Worm Breeder's Gazette 16(2): 44

These abstracts should not be cited in bibliographies. Material contained herein should be treated as personal communication and should be cited as such only with the consent of the author.

In vitro translational run-off of heterochronic gene mRNA.

Kathy Seggerson, Eric Moss

Fox Chase Cancer Center 7701 Burholme Ave. Philadelphia, PA 19111

The down-regulation of expression of the heterochronic gene lin-28 is necessary for the normal timing of larval development. This down-regulation appears to act at a post-transcriptional level because the levels of protein diminish at times when mRNA levels remain constant.

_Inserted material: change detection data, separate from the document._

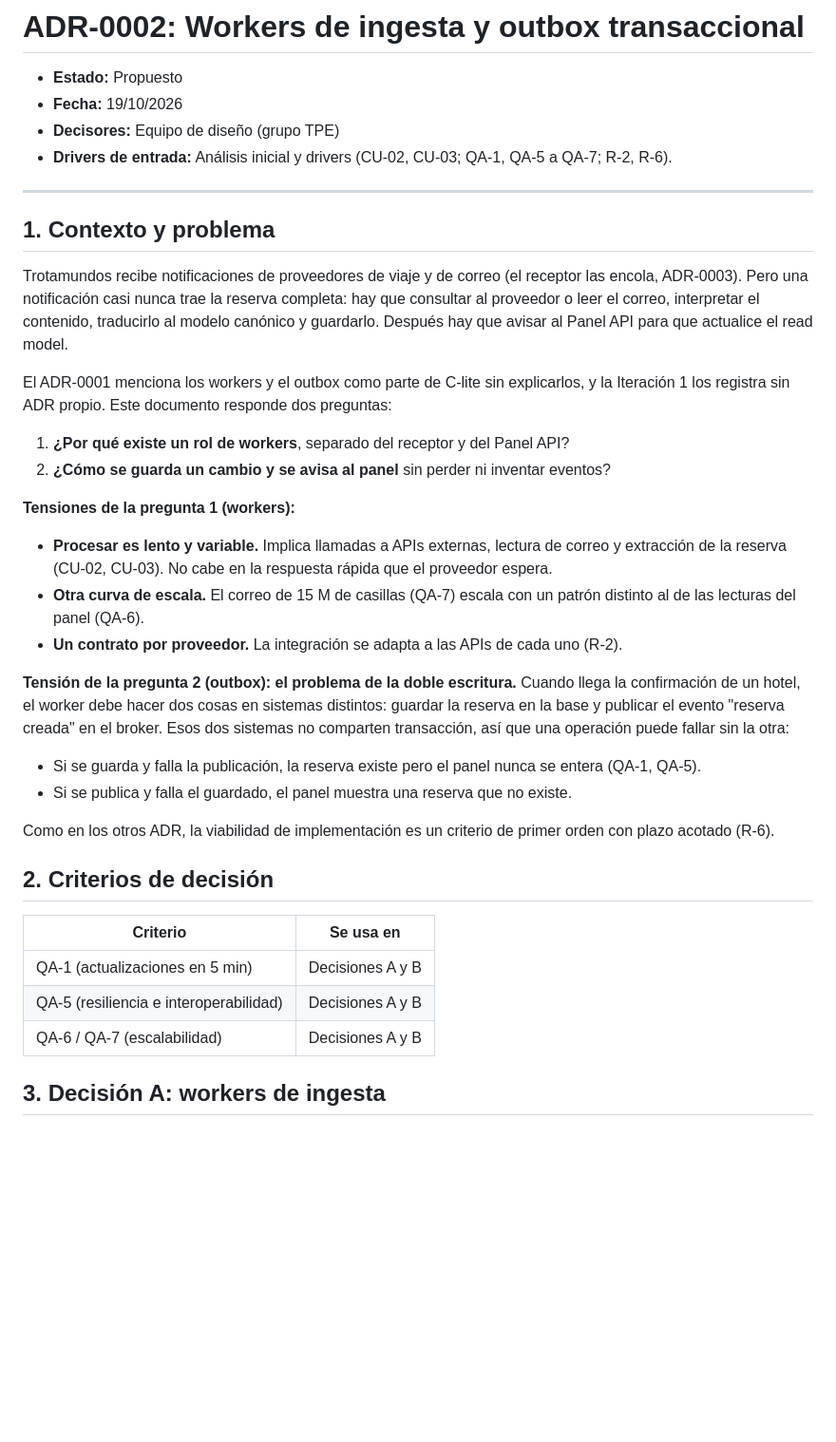
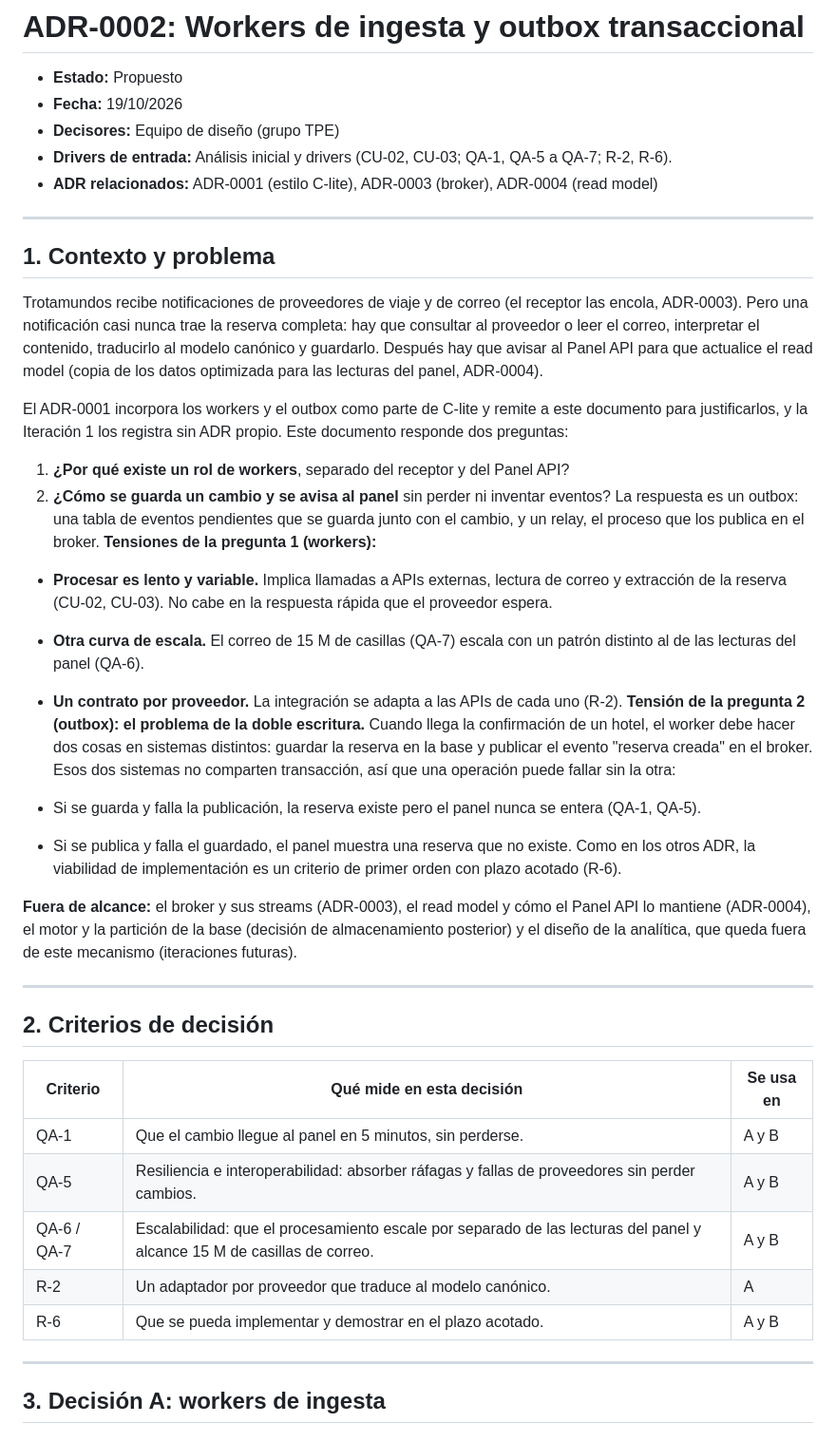
Before and after one commit to matiascanova/TPE_SOFTWARE, a Markdown page: ADR-0002: Workers de ingesta y outbox transaccional.md, the part around one of its changes. Shown at 95% size. Drawn GitHub-style; blank space fills up the shorter version.

Commit message:
Revise ADR-0002 for workers and outbox details
Updated the ADR to clarify the roles of ingestion workers and the transactional outbox, including decision criteria and alternatives considered.

```diff
--- a/ADR-0002: Workers de ingesta y outbox transaccional.md
+++ b/ADR-0002: Workers de ingesta y outbox transaccional.md
@@ -4,38 +4,43 @@
 - **Fecha:** 19/10/2026
 - **Decisores:** Equipo de diseño (grupo TPE)
 - **Drivers de entrada:** Análisis inicial y drivers (CU-02, CU-03; QA-1, QA-5 a QA-7; R-2, R-6).
-
+- **ADR relacionados:** ADR-0001 (estilo C-lite), ADR-0003 (broker), ADR-0004 (read model)
 ---
 
 ## 1. Contexto y problema
 
-Trotamundos recibe notificaciones de proveedores de viaje y de correo (el receptor las encola, ADR-0003). Pero una notificación casi nunca trae la reserva completa: hay que consultar al proveedor o leer el correo, interpretar el contenido, traducirlo al modelo canónico y guardarlo. Después hay que avisar al Panel API para que actualice el read model.
+Trotamundos recibe notificaciones de proveedores de viaje y de correo (el receptor las encola, ADR-0003). Pero una notificación casi nunca trae la reserva completa: hay que consultar al proveedor o leer el correo, interpretar el contenido, traducirlo al modelo canónico y guardarlo. Después hay que avisar al Panel API para que actualice el read model (copia de los datos optimizada para las lecturas del panel, ADR-0004).
 
-El ADR-0001 menciona los workers y el outbox como parte de C-lite sin explicarlos, y la Iteración 1 los registra sin ADR propio. Este documento responde dos preguntas:
+El ADR-0001 incorpora los workers y el outbox como parte de C-lite y remite a este documento para justificarlos, y la Iteración 1 los registra sin ADR propio. Este documento responde dos preguntas:
 
 1. **¿Por qué existe un rol de workers**, separado del receptor y del Panel API?
-2. **¿Cómo se guarda un cambio y se avisa al panel** sin perder ni inventar eventos?
-
+2. **¿Cómo se guarda un cambio y se avisa al panel** sin perder ni inventar eventos? La respuesta es un outbox: una tabla de eventos pendientes que se guarda junto con el cambio, y un relay, el proceso que los publica en el broker.
 **Tensiones de la pregunta 1 (workers):**
 
 - **Procesar es lento y variable.** Implica llamadas a APIs externas, lectura de correo y extracción de la reserva (CU-02, CU-03). No cabe en la respuesta rápida que el proveedor espera.
 - **Otra curva de escala.** El correo de 15 M de casillas (QA-7) escala con un patrón distinto al de las lecturas del panel (QA-6).
 - **Un contrato por proveedor.** La integración se adapta a las APIs de cada uno (R-2).
-
 **Tensión de la pregunta 2 (outbox): el problema de la doble escritura.** Cuando llega la confirmación de un hotel, el worker debe hacer dos cosas en sistemas distintos: guardar la reserva en la base y publicar el evento "reserva creada" en el broker. Esos dos sistemas no comparten transacción, así que una operación puede fallar sin la otra:
 
 - Si se guarda y falla la publicación, la reserva existe pero el panel nunca se entera (QA-1, QA-5).
 - Si se publica y falla el guardado, el panel muestra una reserva que no existe.
+Como en los otros ADR, la viabilidad de implementación es un criterio de primer orden con plazo acotado (R-6).
 
-Como en los otros ADR, la viabilidad de implementación es un criterio de primer orden con plazo acotado (R-6).
+**Fuera de alcance:** el broker y sus streams (ADR-0003), el read model y cómo el Panel API lo mantiene (ADR-0004), el motor y la partición de la base (decisión de almacenamiento posterior) y el diseño de la analítica, que queda fuera de este mecanismo (iteraciones futuras).
+
+---
 
 ## 2. Criterios de decisión
 
-| Criterio | Se usa en |
-|---|---|
-| QA-1 (actualizaciones en 5 min) | Decisiones A y B |
-| QA-5 (resiliencia e interoperabilidad) | Decisiones A y B |
-| QA-6 / QA-7 (escalabilidad) | Decisiones A y B |
+| Criterio | Qué mide en esta decisión | Se usa en |
+|---|---|---|
+| QA-1 | Que el cambio llegue al panel en 5 minutos, sin perderse. | A y B |
+| QA-5 | Resiliencia e interoperabilidad: absorber ráfagas y fallas de proveedores sin perder cambios. | A y B |
+| QA-6 / QA-7 | Escalabilidad: que el procesamiento escale por separado de las lecturas del panel y alcance 15 M de casillas de correo. | A y B |
+| R-2 | Un adaptador por proveedor que traduce al modelo canónico. | A |
+| R-6 | Que se pueda implementar y demostrar en el plazo acotado. | A y B |
+
+---
 
 ## 3. Decisión A: workers de ingesta
 
```
Also changed, not shown: other parts of ADR-0002: Workers de ingesta y outbox transaccional.md (+22 -23 lines).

In our efforts to characterize the post-transcriptional control of lin-28 expression we observed lin-28 mRNA associated with the polysomal fraction of sucrose gradients using RNase protection assays (RPA’s). The same finding has been made for lin-14 by Olsen and Ambros (WBG 13(5): 57). The presence of mRNA’s in the polysomal region suggests that they are being translated by ribosomes. We now report further evidence that the mRNA’s are being actively translated by polysomes. We first attempted to observe this by allowing ribosomes to complete translation of mRNA’s in worm extracts and observe a corresponding shift in the distribution of mRNA’s out of the polysomal region (this is termed translational "run-off"). We were not able to observe any run-off in worm extracts alone. We did not observe any effects in extracts incubated with the chemical puromycin, which releases mRNA’s from translating ribosomes. However, we were able to observe run-off when we tried a new approach, by using purified polysomes in combination with a heterologous extract.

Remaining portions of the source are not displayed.